Content starts
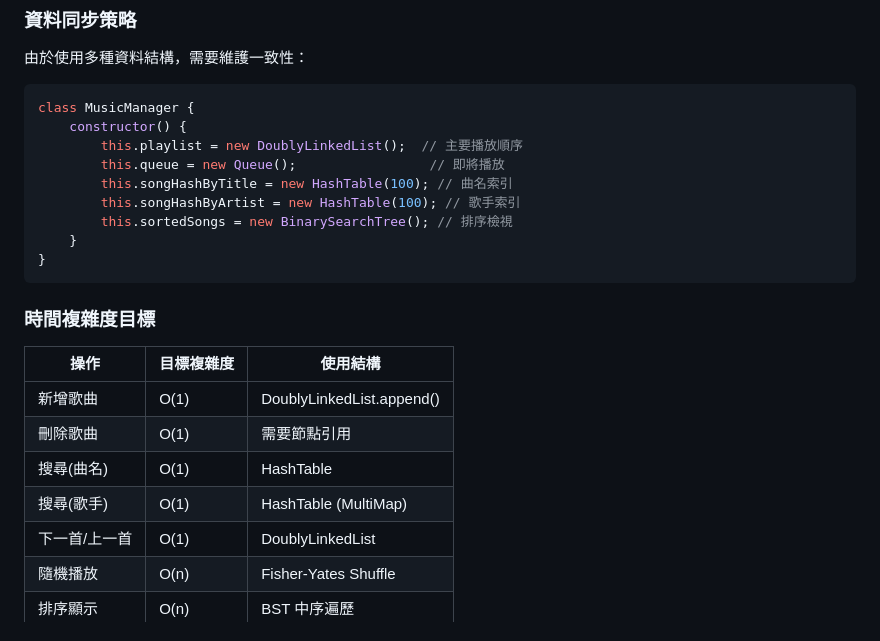
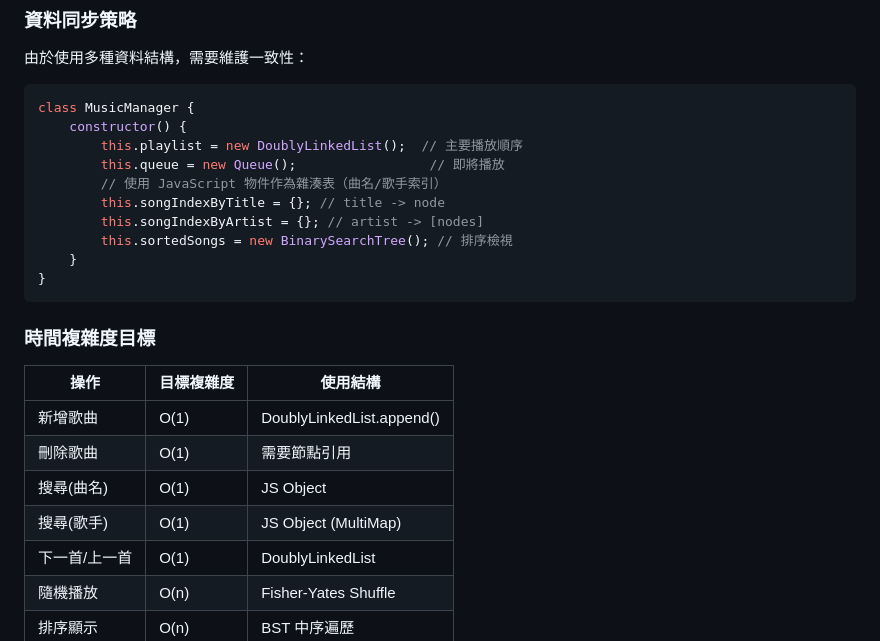
Before and after one commit to weilungu/Music-Playlist-Manager, a Markdown page: proposal/DS-v1.md, the part around the change printed below. Drawn GitHub-style.

```diff
--- a/proposal/DS-v1.md
+++ b/proposal/DS-v1.md
@@ -14,8 +14,9 @@ class MusicManager {
     constructor() {
         this.playlist = new DoublyLinkedList();  // 主要播放順序
         this.queue = new Queue();                 // 即將播放
-        this.songHashByTitle = new HashTable(100); // 曲名索引
-        this.songHashByArtist = new HashTable(100); // 歌手索引
+        // 使用 JavaScript 物件作為雜湊表（曲名/歌手索引）
+        this.songIndexByTitle = {}; // title -> node
+        this.songIndexByArtist = {}; // artist -> [nodes]
         this.sortedSongs = new BinarySearchTree(); // 排序檢視
     }
 }
@@ -27,8 +28,8 @@ class MusicManager {
 |------|-----------|---------|
 | 新增歌曲   | O(1) | DoublyLinkedList.append() |
 | 刪除歌曲   | O(1) | 需要節點引用 |
-| 搜尋(曲名) | O(1) | HashTable |
-| 搜尋(歌手) | O(1) | HashTable (MultiMap) |
+| 搜尋(曲名) | O(1) | JS Object |
+| 搜尋(歌手) | O(1) | JS Object (MultiMap) |
 | 下一首/上一首 | O(1) | DoublyLinkedList |
 | 隨機播放 | O(n) | Fisher-Yates Shuffle |
 | 排序顯示 | O(n) | BST 中序遍歷 |
```
Also changed, not shown: other parts of proposal/DS-v1.md (+34 -135 lines), proposal/DS-v2.md (+14 -15 lines).
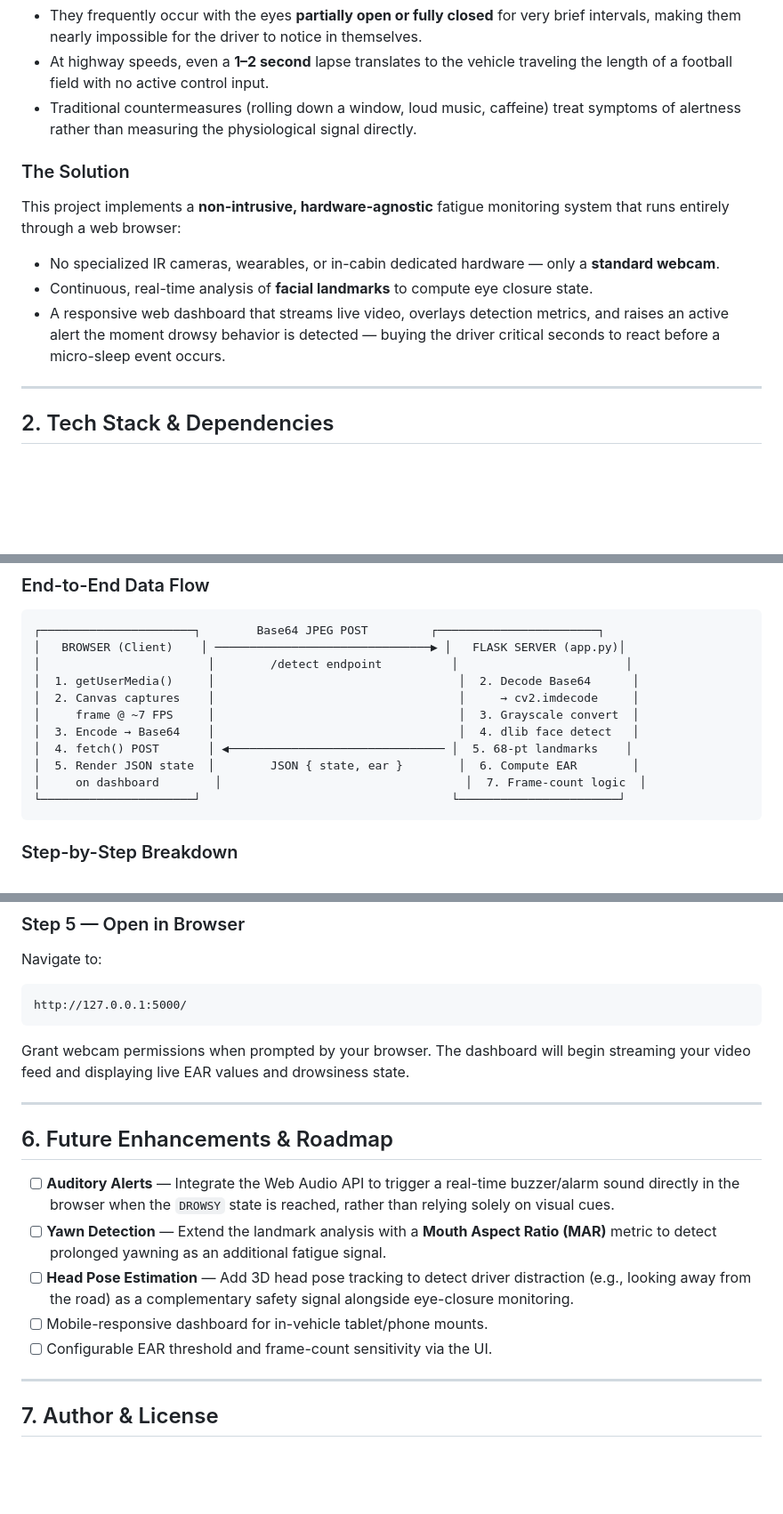
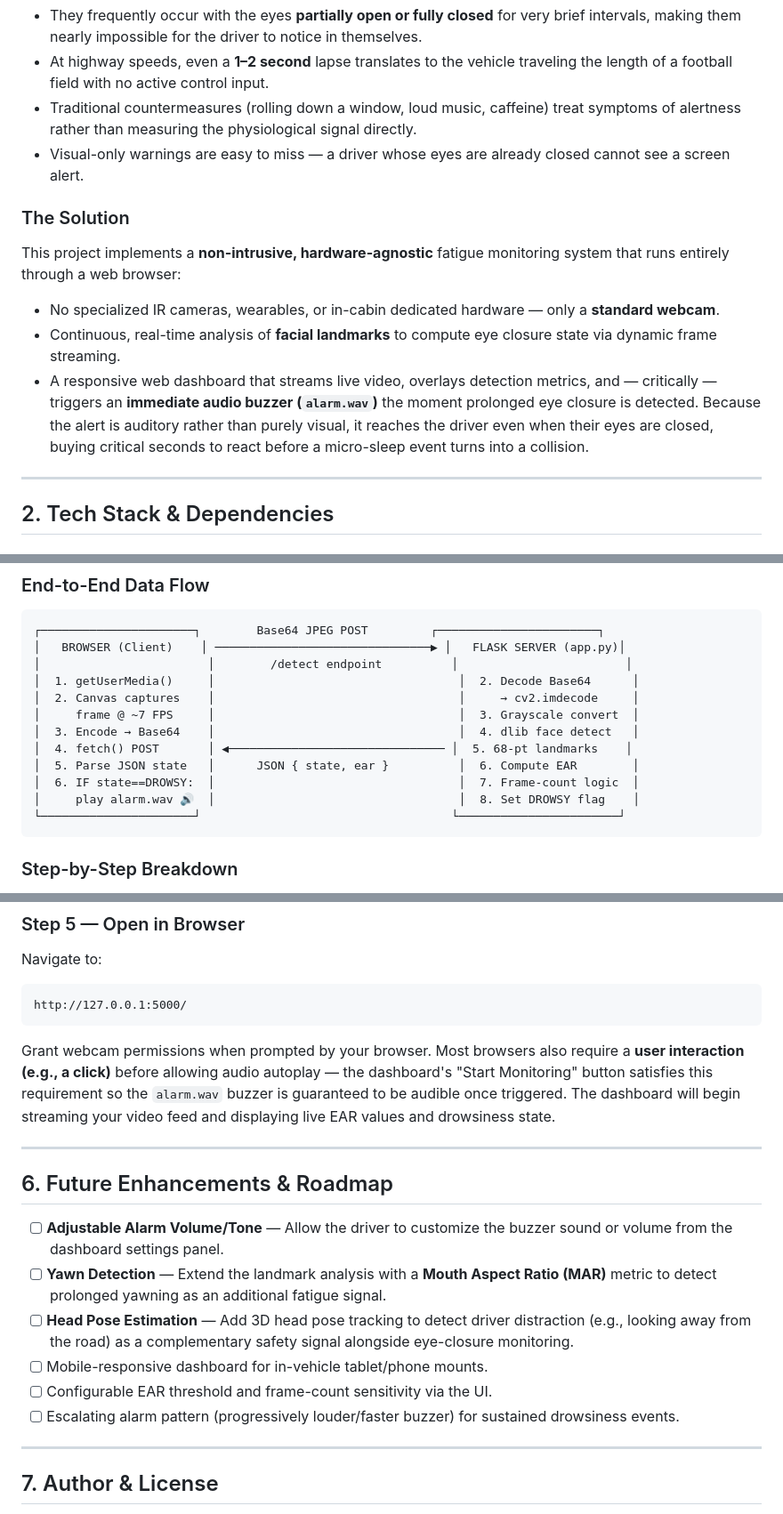
Before and after one commit to joshi-akash/driver-drowsiness-monitor, a Markdown page: README.md, 3 parts joined by grey strips. Shown at 89% size. GitHub-like rendering; blank space fills up the shorter version.

````diff
--- a/README.md
+++ b/README.md
@@ -37,14 +38,15 @@ Micro-sleeps are particularly dangerous because:
 - They frequently occur with the eyes **partially open or fully closed** for very brief intervals, making them nearly impossible for the driver to notice in themselves.
 - At highway speeds, even a **1–2 second** lapse translates to the vehicle traveling the length of a football field with no active control input.
 - Traditional countermeasures (rolling down a window, loud music, caffeine) treat symptoms of alertness rather than measuring the physiological signal directly.
+- Visual-only warnings are easy to miss — a driver whose eyes are already closed cannot see a screen alert.
 
 ### The Solution
 
 This project implements a **non-intrusive, hardware-agnostic** fatigue monitoring system that runs entirely through a web browser:
 
 - No specialized IR cameras, wearables, or in-cabin dedicated hardware — only a **standard webcam**.
-- Continuous, real-time analysis of **facial landmarks** to compute eye closure state.
-- A responsive web dashboard that streams live video, overlays detection metrics, and raises an active alert the moment drowsy behavior is detected — buying the driver critical seconds to react before a micro-sleep event occurs.
+- Continuous, real-time analysis of **facial landmarks** to compute eye closure state via dynamic frame streaming.
+- A responsive web dashboard that streams live video, overlays detection metrics, and — critically — triggers an **immediate audio buzzer (`alarm.wav`)** the moment prolonged eye closure is detected. Because the alert is auditory rather than purely visual, it reaches the driver even when their eyes are closed, buying critical seconds to react before a micro-sleep event turns into a collision.
 
 ---
 
@@ -96,8 +99,9 @@ imutils
 │     frame @ ~7 FPS     │                                   │  3. Grayscale convert  │
 │  3. Encode → Base64    │                                   │  4. dlib face detect   │
 │  4. fetch() POST       │ ◀─────────────────────────────── │  5. 68-pt landmarks    │
-│  5. Render JSON state  │        JSON { state, ear }        │  6. Compute EAR        │
-│     on dashboard        │                                   │  7. Frame-count logic  │
+│  5. Parse JSON state   │      JSON { state, ear }          │  6. Compute EAR        │
+│  6. IF state==DROWSY:  │                                   │  7. Frame-count logic  │
+│     play alarm.wav 🔊  │                                   │  8. Set DROWSY flag    │
 └──────────────────────┘                                    └───────────────────────┘
 ```
 
@@ -227,17 +232,18 @@ Navigate to:
 http://127.0.0.1:5000/
 ```
 
-Grant webcam permissions when prompted by your browser. The dashboard will begin streaming your video feed and displaying live EAR values and drowsiness state.
+Grant webcam permissions when prompted by your browser. Most browsers also require a **user interaction (e.g., a click)** before allowing audio autoplay — the dashboard's "Start Monitoring" button satisfies this requirement so the `alarm.wav` buzzer is guaranteed to be audible once triggered. The dashboard will begin streaming your video feed and displaying live EAR values and drowsiness state.
 
 ---
 
 ## 6. Future Enhancements & Roadmap
 
-- [ ] **Auditory Alerts** — Integrate the Web Audio API to trigger a real-time buzzer/alarm sound directly in the browser when the `DROWSY` state is reached, rather than relying solely on visual cues.
+- [ ] **Adjustable Alarm Volume/Tone** — Allow the driver to customize the buzzer sound or volume from the dashboard settings panel.
 - [ ] **Yawn Detection** — Extend the landmark analysis with a **Mouth Aspect Ratio (MAR)** metric to detect prolonged yawning as an additional fatigue signal.
 - [ ] **Head Pose Estimation** — Add 3D head pose tracking to detect driver distraction (e.g., looking away from the road) as a complementary safety signal alongside eye-closure monitoring.
 - [ ] Mobile-responsive dashboard for in-vehicle tablet/phone mounts.
 - [ ] Configurable EAR threshold and frame-count sensitivity via the UI.
+- [ ] Escalating alarm pattern (progressively louder/faster buzzer) for sustained drowsiness events.
 
 ---
 
````
Also changed, not shown: other parts of README.md (+34 -31 lines).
Content ends
- **TRY IT**
Among the lines of the material above, find those with the word "HashTable". Copy each one.

- **TASK SOLUTION**
-        this.songHashByTitle = new HashTable(100); // 曲名索引
-        this.songHashByArtist = new HashTable(100); // 歌手索引
-| 搜尋(曲名) | O(1) | HashTable |
-| 搜尋(歌手) | O(1) | HashTable (MultiMap) |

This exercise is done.